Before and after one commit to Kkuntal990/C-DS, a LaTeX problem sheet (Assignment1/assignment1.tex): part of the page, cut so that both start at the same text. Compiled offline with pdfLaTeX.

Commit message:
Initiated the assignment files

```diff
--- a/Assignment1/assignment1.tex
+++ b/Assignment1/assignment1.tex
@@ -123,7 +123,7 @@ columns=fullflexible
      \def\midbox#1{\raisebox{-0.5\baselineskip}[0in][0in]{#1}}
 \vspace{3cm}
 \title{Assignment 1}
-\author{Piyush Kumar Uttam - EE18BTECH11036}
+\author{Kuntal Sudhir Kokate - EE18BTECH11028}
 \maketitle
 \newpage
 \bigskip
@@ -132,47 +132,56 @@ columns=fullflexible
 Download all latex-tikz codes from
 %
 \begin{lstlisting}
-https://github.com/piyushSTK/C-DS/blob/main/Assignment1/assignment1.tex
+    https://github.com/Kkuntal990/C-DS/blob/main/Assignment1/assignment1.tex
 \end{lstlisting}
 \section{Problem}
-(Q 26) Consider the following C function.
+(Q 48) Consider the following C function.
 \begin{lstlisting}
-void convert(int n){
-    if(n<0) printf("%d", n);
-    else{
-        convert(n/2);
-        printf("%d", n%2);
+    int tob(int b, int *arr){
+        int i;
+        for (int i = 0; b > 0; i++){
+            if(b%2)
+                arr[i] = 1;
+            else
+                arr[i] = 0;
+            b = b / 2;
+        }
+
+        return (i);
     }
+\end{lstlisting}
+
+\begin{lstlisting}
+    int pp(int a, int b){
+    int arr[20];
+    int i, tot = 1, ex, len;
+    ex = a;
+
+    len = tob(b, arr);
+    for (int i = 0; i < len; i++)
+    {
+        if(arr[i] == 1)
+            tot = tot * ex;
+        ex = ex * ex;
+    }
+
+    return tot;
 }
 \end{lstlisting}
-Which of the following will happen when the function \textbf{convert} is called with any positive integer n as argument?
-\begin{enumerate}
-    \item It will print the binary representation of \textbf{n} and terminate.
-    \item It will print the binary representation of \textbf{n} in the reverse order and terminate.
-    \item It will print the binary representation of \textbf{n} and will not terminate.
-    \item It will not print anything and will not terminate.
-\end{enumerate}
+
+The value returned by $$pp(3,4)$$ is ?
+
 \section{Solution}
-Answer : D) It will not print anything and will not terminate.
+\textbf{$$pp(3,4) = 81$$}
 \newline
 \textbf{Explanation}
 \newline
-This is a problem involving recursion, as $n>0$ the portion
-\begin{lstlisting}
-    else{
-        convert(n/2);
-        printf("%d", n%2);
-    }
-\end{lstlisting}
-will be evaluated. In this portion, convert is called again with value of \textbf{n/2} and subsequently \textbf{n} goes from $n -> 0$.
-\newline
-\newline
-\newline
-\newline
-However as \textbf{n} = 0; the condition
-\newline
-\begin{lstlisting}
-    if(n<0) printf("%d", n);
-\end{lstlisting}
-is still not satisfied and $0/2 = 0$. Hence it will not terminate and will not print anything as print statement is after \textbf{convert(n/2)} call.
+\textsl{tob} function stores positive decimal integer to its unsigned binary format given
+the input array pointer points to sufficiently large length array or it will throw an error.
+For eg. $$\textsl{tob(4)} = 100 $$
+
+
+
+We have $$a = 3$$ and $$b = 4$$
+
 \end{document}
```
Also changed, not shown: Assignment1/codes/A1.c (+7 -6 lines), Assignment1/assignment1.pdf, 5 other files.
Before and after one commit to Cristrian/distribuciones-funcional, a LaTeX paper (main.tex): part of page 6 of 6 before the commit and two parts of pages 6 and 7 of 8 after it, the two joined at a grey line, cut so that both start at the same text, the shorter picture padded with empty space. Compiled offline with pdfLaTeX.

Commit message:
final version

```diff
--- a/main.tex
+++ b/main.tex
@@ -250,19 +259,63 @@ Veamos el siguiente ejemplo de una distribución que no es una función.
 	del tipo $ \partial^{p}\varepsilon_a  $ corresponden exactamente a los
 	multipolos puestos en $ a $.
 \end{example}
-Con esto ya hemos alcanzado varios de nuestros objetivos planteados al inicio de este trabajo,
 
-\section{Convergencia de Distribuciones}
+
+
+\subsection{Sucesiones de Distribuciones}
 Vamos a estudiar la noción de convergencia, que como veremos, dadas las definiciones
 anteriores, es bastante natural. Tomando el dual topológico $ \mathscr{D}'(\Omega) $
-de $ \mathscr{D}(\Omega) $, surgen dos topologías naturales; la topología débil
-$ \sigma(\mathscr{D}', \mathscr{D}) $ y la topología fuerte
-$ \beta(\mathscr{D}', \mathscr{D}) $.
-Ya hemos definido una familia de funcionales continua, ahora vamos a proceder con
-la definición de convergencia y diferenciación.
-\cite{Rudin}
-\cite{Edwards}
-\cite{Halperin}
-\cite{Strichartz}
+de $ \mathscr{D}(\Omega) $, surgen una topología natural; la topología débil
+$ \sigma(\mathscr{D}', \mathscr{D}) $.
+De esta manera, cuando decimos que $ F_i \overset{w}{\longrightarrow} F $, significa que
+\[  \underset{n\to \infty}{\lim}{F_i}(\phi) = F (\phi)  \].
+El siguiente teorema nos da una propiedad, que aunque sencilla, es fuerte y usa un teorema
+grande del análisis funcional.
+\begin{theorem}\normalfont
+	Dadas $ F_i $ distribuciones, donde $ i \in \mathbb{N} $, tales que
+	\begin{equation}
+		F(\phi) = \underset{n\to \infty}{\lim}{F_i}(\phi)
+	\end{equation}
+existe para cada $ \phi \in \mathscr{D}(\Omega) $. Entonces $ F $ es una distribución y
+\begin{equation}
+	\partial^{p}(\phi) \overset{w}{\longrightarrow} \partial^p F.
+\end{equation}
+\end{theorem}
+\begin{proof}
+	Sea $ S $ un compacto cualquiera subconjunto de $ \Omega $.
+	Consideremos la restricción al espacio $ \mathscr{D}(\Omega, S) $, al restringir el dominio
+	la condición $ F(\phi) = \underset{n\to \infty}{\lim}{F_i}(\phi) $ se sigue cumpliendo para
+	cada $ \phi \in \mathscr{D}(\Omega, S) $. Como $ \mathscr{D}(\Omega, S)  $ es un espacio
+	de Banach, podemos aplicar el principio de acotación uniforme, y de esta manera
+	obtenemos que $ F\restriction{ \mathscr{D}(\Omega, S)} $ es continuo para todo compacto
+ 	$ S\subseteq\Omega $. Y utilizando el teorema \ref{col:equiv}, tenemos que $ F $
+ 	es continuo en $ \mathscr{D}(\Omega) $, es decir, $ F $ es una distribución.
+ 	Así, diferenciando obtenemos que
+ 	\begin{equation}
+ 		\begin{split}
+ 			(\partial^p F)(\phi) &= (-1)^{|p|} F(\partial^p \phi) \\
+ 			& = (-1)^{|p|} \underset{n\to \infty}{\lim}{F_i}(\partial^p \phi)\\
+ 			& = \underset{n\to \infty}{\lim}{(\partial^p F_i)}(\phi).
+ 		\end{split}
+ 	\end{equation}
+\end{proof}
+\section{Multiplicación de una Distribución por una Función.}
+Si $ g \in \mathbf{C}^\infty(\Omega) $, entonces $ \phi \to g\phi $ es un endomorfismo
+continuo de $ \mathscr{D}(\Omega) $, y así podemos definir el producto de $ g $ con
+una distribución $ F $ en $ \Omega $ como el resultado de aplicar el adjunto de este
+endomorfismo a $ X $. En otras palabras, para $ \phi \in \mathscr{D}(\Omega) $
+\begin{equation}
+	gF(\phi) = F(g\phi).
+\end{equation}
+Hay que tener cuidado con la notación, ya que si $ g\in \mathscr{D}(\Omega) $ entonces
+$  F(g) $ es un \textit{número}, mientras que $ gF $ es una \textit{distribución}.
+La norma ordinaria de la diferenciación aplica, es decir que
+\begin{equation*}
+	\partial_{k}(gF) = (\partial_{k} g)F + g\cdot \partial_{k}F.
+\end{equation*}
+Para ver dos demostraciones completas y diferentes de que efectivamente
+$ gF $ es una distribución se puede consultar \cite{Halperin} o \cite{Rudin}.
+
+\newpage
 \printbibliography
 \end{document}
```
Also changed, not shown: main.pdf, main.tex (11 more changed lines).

Task to complete: Among the lines above, find those that contain the word "representation" and copy them.

Task solution:
-    \item It will print the binary representation of \textbf{n} and terminate.
-    \item It will print the binary representation of \textbf{n} in the reverse order and terminate.
-    \item It will print the binary representation of \textbf{n} and will not terminate.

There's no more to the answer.